• _Exercise prompt_
In the copy, include every entry exactly but none of the pictures.

○ ○ ○ ○

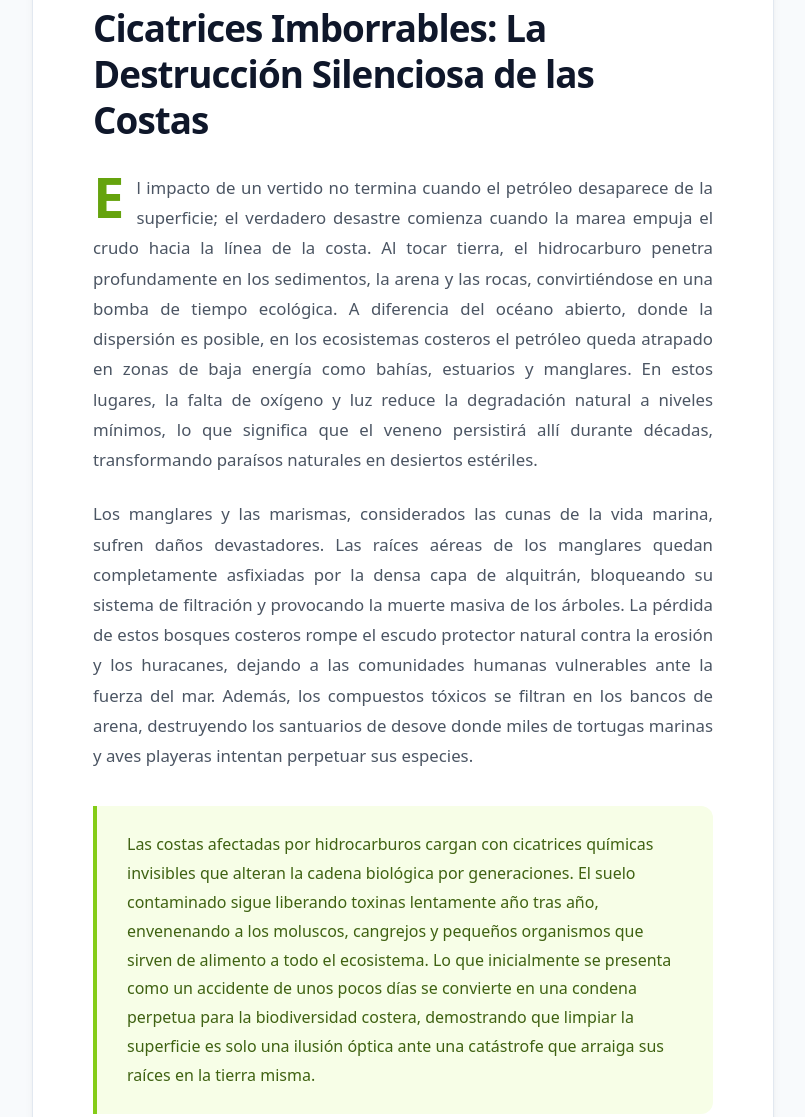
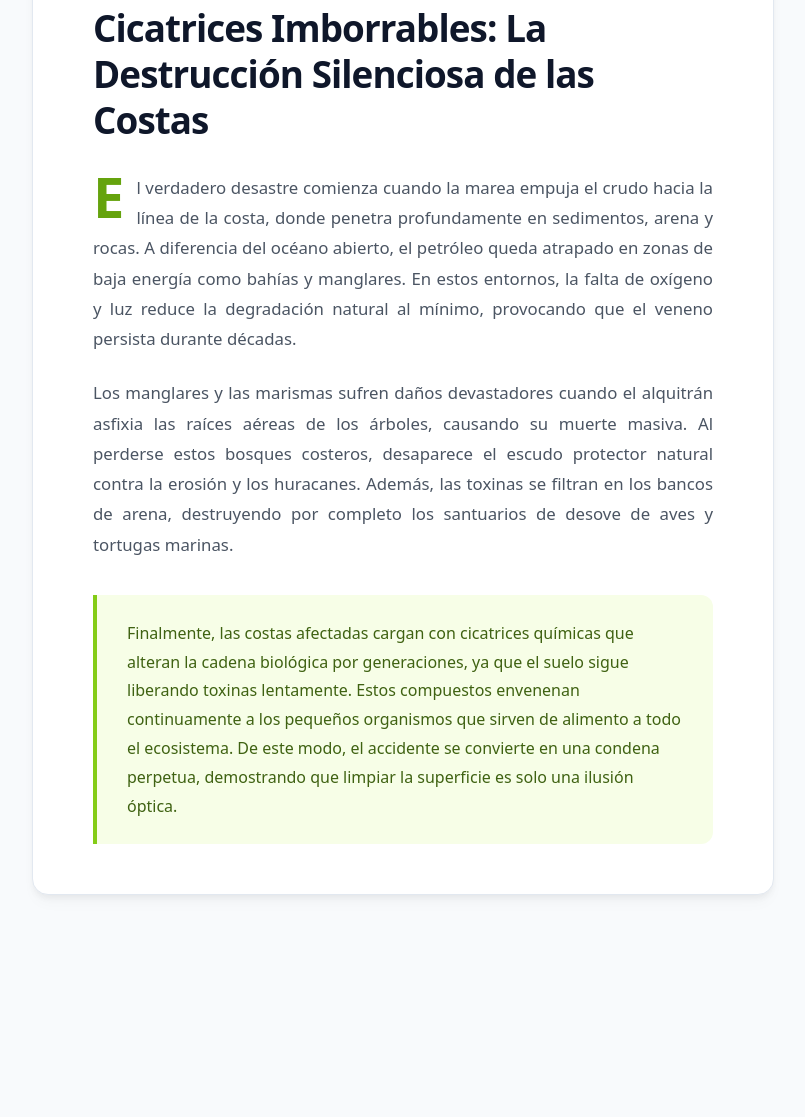
Before and after one commit to LuisR0m/Proyecto-vertido-de-petr-leo-en-el-mar, a plain HTML site: page Destruccion.html in a window 1280 px wide. Shown: the part 466-1583 px from the top of the page, without its empty margins (237-1042 px from the left). After the commit the page ends 1401 px from the top, so only its background shows below. Drawn offline with Linux system fonts and the light colour scheme.

Commit message:
Revise article content on coastal destruction
Updated the content of the article on coastal destruction, enhancing the descriptions of ecological impacts and the consequences of oil spills.

```diff
--- a/Destruccion.html
+++ b/Destruccion.html
@@ -126,15 +126,15 @@
         </h1>
 
         <p class="artículo-parrafo primer-parrafo">
-            El impacto de un vertido no termina cuando el petróleo desaparece de la superficie; el verdadero desastre comienza cuando la marea empuja el crudo hacia la línea de la costa. Al tocar tierra, el hidrocarburo penetra profundamente en los sedimentos, la arena y las rocas, convirtiéndose en una bomba de tiempo ecológica. A diferencia del océano abierto, donde la dispersión es posible, en los ecosistemas costeros el petróleo queda atrapado en zonas de baja energía como bahías, estuarios y manglares. En estos lugares, la falta de oxígeno y luz reduce la degradación natural a niveles mínimos, lo que significa que el veneno persistirá allí durante décadas, transformando paraísos naturales en desiertos estériles.
+            El verdadero desastre comienza cuando la marea empuja el crudo hacia la línea de la costa, donde penetra profundamente en sedimentos, arena y rocas. A diferencia del océano abierto, el petróleo queda atrapado en zonas de baja energía como bahías y manglares. En estos entornos, la falta de oxígeno y luz reduce la degradación natural al mínimo, provocando que el veneno persista durante décadas.
         </p>
 
         <p class="artículo-parrafo">
-            Los manglares y las marismas, considerados las cunas de la vida marina, sufren daños devastadores. Las raíces aéreas de los manglares quedan completamente asfixiadas por la densa capa de alquitrán, bloqueando su sistema de filtración y provocando la muerte masiva de los árboles. La pérdida de estos bosques costeros rompe el escudo protector natural contra la erosión y los huracanes, dejando a las comunidades humanas vulnerables ante la fuerza del mar. Además, los compuestos tóxicos se filtran en los bancos de arena, destruyendo los santuarios de desove donde miles de tortugas marinas y aves playeras intentan perpetuar sus especies.
+            Los manglares y las marismas sufren daños devastadores cuando el alquitrán asfixia las raíces aéreas de los árboles, causando su muerte masiva. Al perderse estos bosques costeros, desaparece el escudo protector natural contra la erosión y los huracanes. Además, las toxinas se filtran en los bancos de arena, destruyendo por completo los santuarios de desove de aves y tortugas marinas.
         </p>
 
         <div class="artículo-enfasis">
-            Las costas afectadas por hidrocarburos cargan con cicatrices químicas invisibles que alteran la cadena biológica por generaciones. El suelo contaminado sigue liberando toxinas lentamente año tras año, envenenando a los moluscos, cangrejos y pequeños organismos que sirven de alimento a todo el ecosistema. Lo que inicialmente se presenta como un accidente de unos pocos días se convierte en una condena perpetua para la biodiversidad costera, demostrando que limpiar la superficie es solo una ilusión óptica ante una catástrofe que arraiga sus raíces en la tierra misma.
+            Finalmente, las costas afectadas cargan con cicatrices químicas que alteran la cadena biológica por generaciones, ya que el suelo sigue liberando toxinas lentamente. Estos compuestos envenenan continuamente a los pequeños organismos que sirven de alimento a todo el ecosistema. De este modo, el accidente se convierte en una condena perpetua, demostrando que limpiar la superficie es solo una ilusión óptica.
         </div>
     </div>
 </article>
```
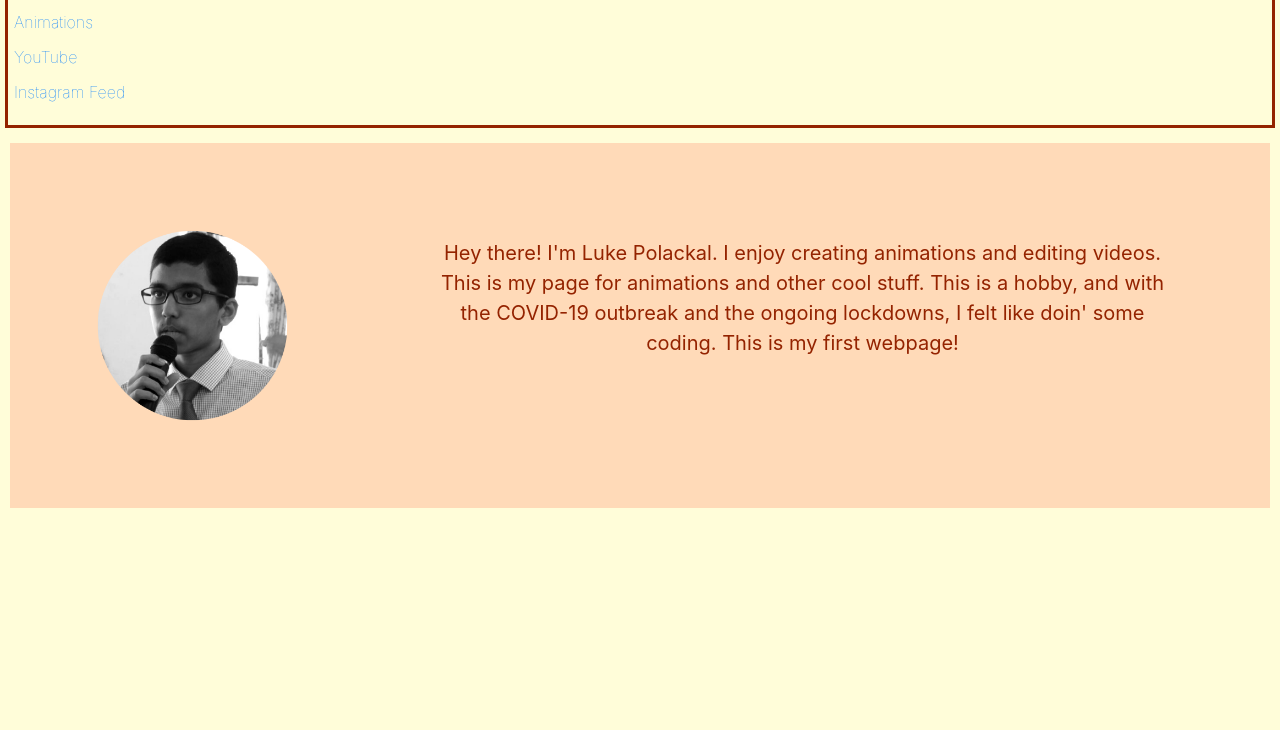
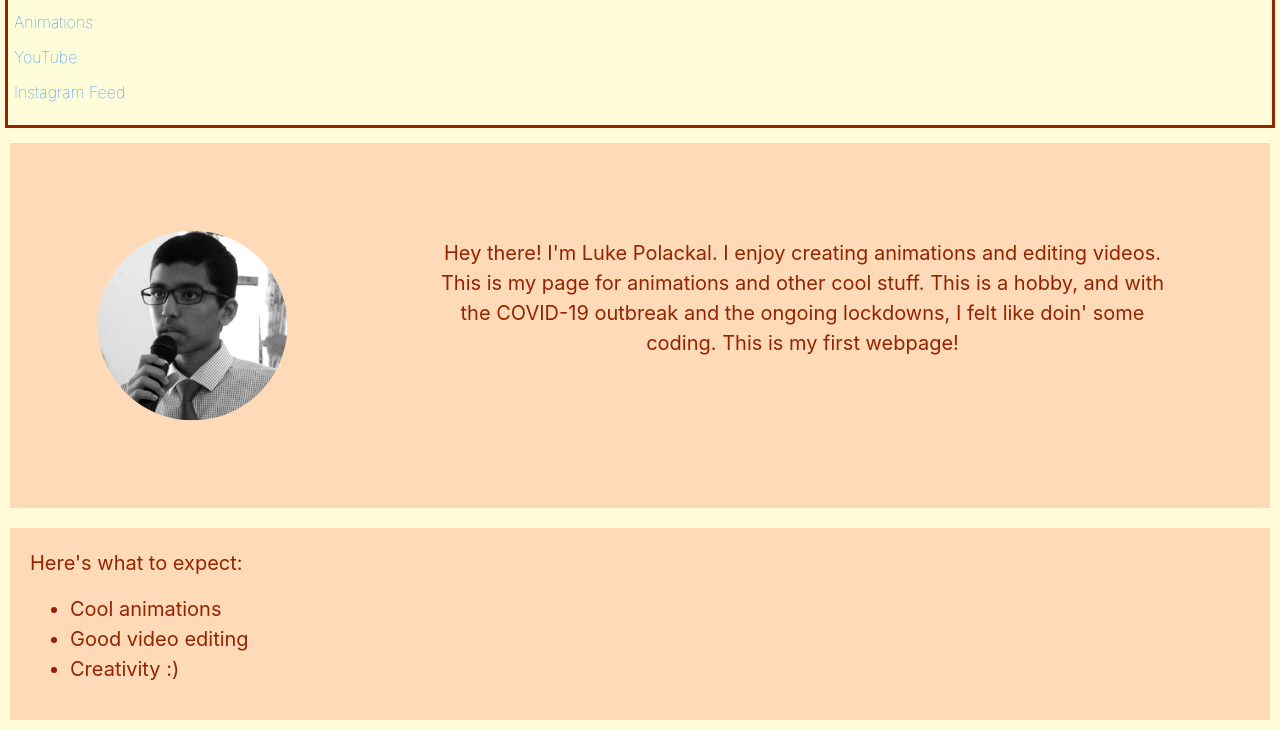
Before and after one commit to LukeJosephPolackal/project0, a plain HTML site: page index.html in a window 1280 px wide. Shown: the part 187-917 px from the top of the page. Before the commit the page ends 800 px from the top, so only its background shows below. Drawn offline with nearby package versions, Linux system fonts and the light colour scheme.

Commit message:
Added a list

```diff
--- a/index.html
+++ b/index.html
@@ -26,5 +26,13 @@
       <div class="bio">
         <div class="bio2"><image src="Pictures\bio.png" class="image" width="325px" height="325px"><div>Hey there! I'm Luke Polackal. I enjoy creating animations and editing videos. This is my page for animations and other cool stuff. This is a hobby, and with the COVID-19 outbreak and the ongoing lockdowns, I felt like doin' some coding. This is my first webpage!</div></div>
       </div>
+      <div class="list">
+        <span id="list"><p> Here's what to expect:<p></span>
+        <ul>
+          <li>Cool animations</li>
+          <li>Good video editing</li>
+          <li>Creativity :)</li>
+        </ul>
+      </div>
     </body>
 </html>
```
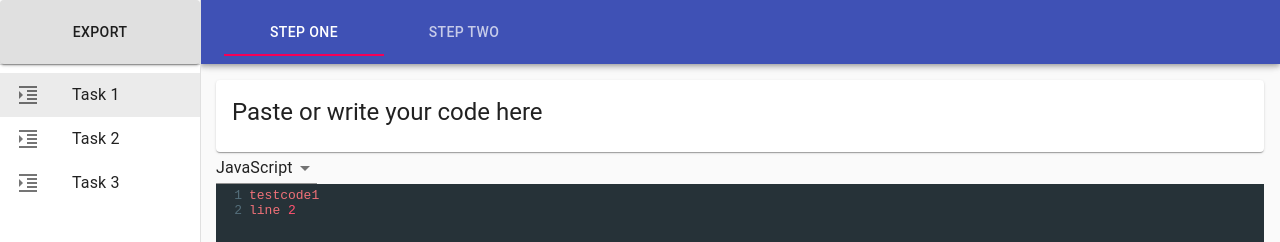
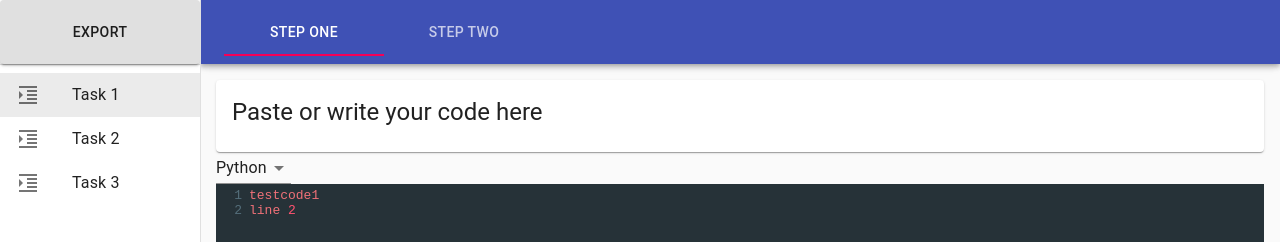
Before and after one commit to Chr1stian/masterapp, a React (Create React App) app: page / in a window 1280 px wide. Shown: the top 242 px of the page. Built offline with nearby package versions, Linux system fonts and the light colour scheme.

Commit message:
Keep language selection in parent component state

```diff
--- a/src/App.tsx
+++ b/src/App.tsx
@@ -35,6 +35,7 @@ export interface Task {
   label: string;
   code: string;
   splitCode: ReactNodeArray[];
+  language: string;
 }
 
 const App: React.FC = () => {
@@ -47,17 +48,20 @@ const App: React.FC = () => {
     {
       label: "Task 1",
       code: "testcode1\nline 2",
-      splitCode: [["testcode1"], ["line 2"]]
+      splitCode: [["testcode1"], ["line 2"]],
+      language: "python"
     },
     {
       label: "Task 2",
       code: "testcode2\nline 2",
-      splitCode: [["testcode2"], ["line 2"]]
+      splitCode: [["testcode2"], ["line 2"]],
+      language: "text/x-java"
     },
     {
       label: "Task 3",
       code: "testcode3\nline 2",
-      splitCode: [["testcode3"], ["line 2"]]
+      splitCode: [["testcode3"], ["line 2"]],
+      language: "javascript"
     }
   ]);
 
--- a/src/components/AddTaskDialog.tsx
+++ b/src/components/AddTaskDialog.tsx
@@ -50,7 +50,7 @@ const AddTaskDialog: React.FC<AddTaskDialogProps> = (
   };
 
   const handleCreate = (): void => {
-    addTask({ label: taskName, code: "", splitCode: [] });
+    addTask({ label: taskName, code: "", splitCode: [], language: "python" });
     handleClose();
   };
 
--- a/src/components/CodeInput.tsx
+++ b/src/components/CodeInput.tsx
@@ -31,15 +31,15 @@ const CodeInput: React.FC<CodeInputProps> = (props: CodeInputProps) => {
     changeTask(selectedTask, task);
   };
 
-  const [language, setLanguage] = React.useState("javascript");
   const handleChange = (event: React.ChangeEvent<{ value: unknown }>): void => {
-    setLanguage(event.target.value as string);
+    task.language = event.target.value as string;
+    changeTask(selectedTask, task);
   };
 
   return (
     <div>
       <DirectionCard text={"Paste or write your code here"}></DirectionCard>
-      <Select value={language} onChange={handleChange}>
+      <Select value={task.language} onChange={handleChange}>
         <MenuItem value={"javascript"}>JavaScript</MenuItem>
         <MenuItem value={"python"}>Python</MenuItem>
         <MenuItem value={"text/x-java"}>Java</MenuItem>
@@ -49,7 +49,7 @@ const CodeInput: React.FC<CodeInputProps> = (props: CodeInputProps) => {
         className={className}
         value={task.code}
         options={{
-          mode: language,
+          mode: task.language,
           theme: "material",
           lineNumbers: true
         }}
```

○ ○ ○ ○

• _Final answer_
Before and after one commit to LuisR0m/Proyecto-vertido-de-petr-leo-en-el-mar, a plain HTML site: page Destruccion.html in a window 1280 px wide. Shown: the part 466-1583 px from the top of the page, without its empty margins (237-1042 px from the left). After the commit the page ends 1401 px from the top, so only its background shows below. Drawn offline with Linux system fonts and the light colour scheme.

Commit message:
Revise article content on coastal destruction
Updated the content of the article on coastal destruction, enhancing the descriptions of ecological impacts and the consequences of oil spills.

```diff
--- a/Destruccion.html
+++ b/Destruccion.html
@@ -126,15 +126,15 @@
         </h1>
 
         <p class="artículo-parrafo primer-parrafo">
-            El impacto de un vertido no termina cuando el petróleo desaparece de la superficie; el verdadero desastre comienza cuando la marea empuja el crudo hacia la línea de la costa. Al tocar tierra, el hidrocarburo penetra profundamente en los sedimentos, la arena y las rocas, convirtiéndose en una bomba de tiempo ecológica. A diferencia del océano abierto, donde la dispersión es posible, en los ecosistemas costeros el petróleo queda atrapado en zonas de baja energía como bahías, estuarios y manglares. En estos lugares, la falta de oxígeno y luz reduce la degradación natural a niveles mínimos, lo que significa que el veneno persistirá allí durante décadas, transformando paraísos naturales en desiertos estériles.
+            El verdadero desastre comienza cuando la marea empuja el crudo hacia la línea de la costa, donde penetra profundamente en sedimentos, arena y rocas. A diferencia del océano abierto, el petróleo queda atrapado en zonas de baja energía como bahías y manglares. En estos entornos, la falta de oxígeno y luz reduce la degradación natural al mínimo, provocando que el veneno persista durante décadas.
         </p>
 
         <p class="artículo-parrafo">
-            Los manglares y las marismas, considerados las cunas de la vida marina, sufren daños devastadores. Las raíces aéreas de los manglares quedan completamente asfixiadas por la densa capa de alquitrán, bloqueando su sistema de filtración y provocando la muerte masiva de los árboles. La pérdida de estos bosques costeros rompe el escudo protector natural contra la erosión y los huracanes, dejando a las comunidades humanas vulnerables ante la fuerza del mar. Además, los compuestos tóxicos se filtran en los bancos de arena, destruyendo los santuarios de desove donde miles de tortugas marinas y aves playeras intentan perpetuar sus especies.
+            Los manglares y las marismas sufren daños devastadores cuando el alquitrán asfixia las raíces aéreas de los árboles, causando su muerte masiva. Al perderse estos bosques costeros, desaparece el escudo protector natural contra la erosión y los huracanes. Además, las toxinas se filtran en los bancos de arena, destruyendo por completo los santuarios de desove de aves y tortugas marinas.
         </p>
 
         <div class="artículo-enfasis">
-            Las costas afectadas por hidrocarburos cargan con cicatrices químicas invisibles que alteran la cadena biológica por generaciones. El suelo contaminado sigue liberando toxinas lentamente año tras año, envenenando a los moluscos, cangrejos y pequeños organismos que sirven de alimento a todo el ecosistema. Lo que inicialmente se presenta como un accidente de unos pocos días se convierte en una condena perpetua para la biodiversidad costera, demostrando que limpiar la superficie es solo una ilusión óptica ante una catástrofe que arraiga sus raíces en la tierra misma.
+            Finalmente, las costas afectadas cargan con cicatrices químicas que alteran la cadena biológica por generaciones, ya que el suelo sigue liberando toxinas lentamente. Estos compuestos envenenan continuamente a los pequeños organismos que sirven de alimento a todo el ecosistema. De este modo, el accidente se convierte en una condena perpetua, demostrando que limpiar la superficie es solo una ilusión óptica.
         </div>
     </div>
 </article>
```
Before and after one commit to LukeJosephPolackal/project0, a plain HTML site: page index.html in a window 1280 px wide. Shown: the part 187-917 px from the top of the page. Before the commit the page ends 800 px from the top, so only its background shows below. Drawn offline with nearby package versions, Linux system fonts and the light colour scheme.

Commit message:
Added a list

```diff
--- a/index.html
+++ b/index.html
@@ -26,5 +26,13 @@
       <div class="bio">
         <div class="bio2"><image src="Pictures\bio.png" class="image" width="325px" height="325px"><div>Hey there! I'm Luke Polackal. I enjoy creating animations and editing videos. This is my page for animations and other cool stuff. This is a hobby, and with the COVID-19 outbreak and the ongoing lockdowns, I felt like doin' some coding. This is my first webpage!</div></div>
       </div>
+      <div class="list">
+        <span id="list"><p> Here's what to expect:<p></span>
+        <ul>
+          <li>Cool animations</li>
+          <li>Good video editing</li>
+          <li>Creativity :)</li>
+        </ul>
+      </div>
     </body>
 </html>
```
Before and after one commit to Chr1stian/masterapp, a React (Create React App) app: page / in a window 1280 px wide. Shown: the top 242 px of the page. Built offline with nearby package versions, Linux system fonts and the light colour scheme.

Commit message:
Keep language selection in parent component state

```diff
--- a/src/App.tsx
+++ b/src/App.tsx
@@ -35,6 +35,7 @@ export interface Task {
   label: string;
   code: string;
   splitCode: ReactNodeArray[];
+  language: string;
 }
 
 const App: React.FC = () => {
@@ -47,17 +48,20 @@ const App: React.FC = () => {
     {
       label: "Task 1",
       code: "testcode1\nline 2",
-      splitCode: [["testcode1"], ["line 2"]]
+      splitCode: [["testcode1"], ["line 2"]],
+      language: "python"
     },
     {
       label: "Task 2",
       code: "testcode2\nline 2",
-      splitCode: [["testcode2"], ["line 2"]]
+      splitCode: [["testcode2"], ["line 2"]],
+      language: "text/x-java"
     },
     {
       label: "Task 3",
       code: "testcode3\nline 2",
-      splitCode: [["testcode3"], ["line 2"]]
+      splitCode: [["testcode3"], ["line 2"]],
+      language: "javascript"
     }
   ]);
 
--- a/src/components/AddTaskDialog.tsx
+++ b/src/components/AddTaskDialog.tsx
@@ -50,7 +50,7 @@ const AddTaskDialog: React.FC<AddTaskDialogProps> = (
   };
 
   const handleCreate = (): void => {
-    addTask({ label: taskName, code: "", splitCode: [] });
+    addTask({ label: taskName, code: "", splitCode: [], language: "python" });
     handleClose();
   };
 
--- a/src/components/CodeInput.tsx
+++ b/src/components/CodeInput.tsx
@@ -31,15 +31,15 @@ const CodeInput: React.FC<CodeInputProps> = (props: CodeInputProps) => {
     changeTask(selectedTask, task);
   };
 
-  const [language, setLanguage] = React.useState("javascript");
   const handleChange = (event: React.ChangeEvent<{ value: unknown }>): void => {
-    setLanguage(event.target.value as string);
+    task.language = event.target.value as string;
+    changeTask(selectedTask, task);
   };
 
   return (
     <div>
       <DirectionCard text={"Paste or write your code here"}></DirectionCard>
-      <Select value={language} onChange={handleChange}>
+      <Select value={task.language} onChange={handleChange}>
         <MenuItem value={"javascript"}>JavaScript</MenuItem>
         <MenuItem value={"python"}>Python</MenuItem>
         <MenuItem value={"text/x-java"}>Java</MenuItem>
@@ -49,7 +49,7 @@ const CodeInput: React.FC<CodeInputProps> = (props: CodeInputProps) => {
         className={className}
         value={task.code}
         options={{
-          mode: language,
+          mode: task.language,
           theme: "material",
           lineNumbers: true
         }}
```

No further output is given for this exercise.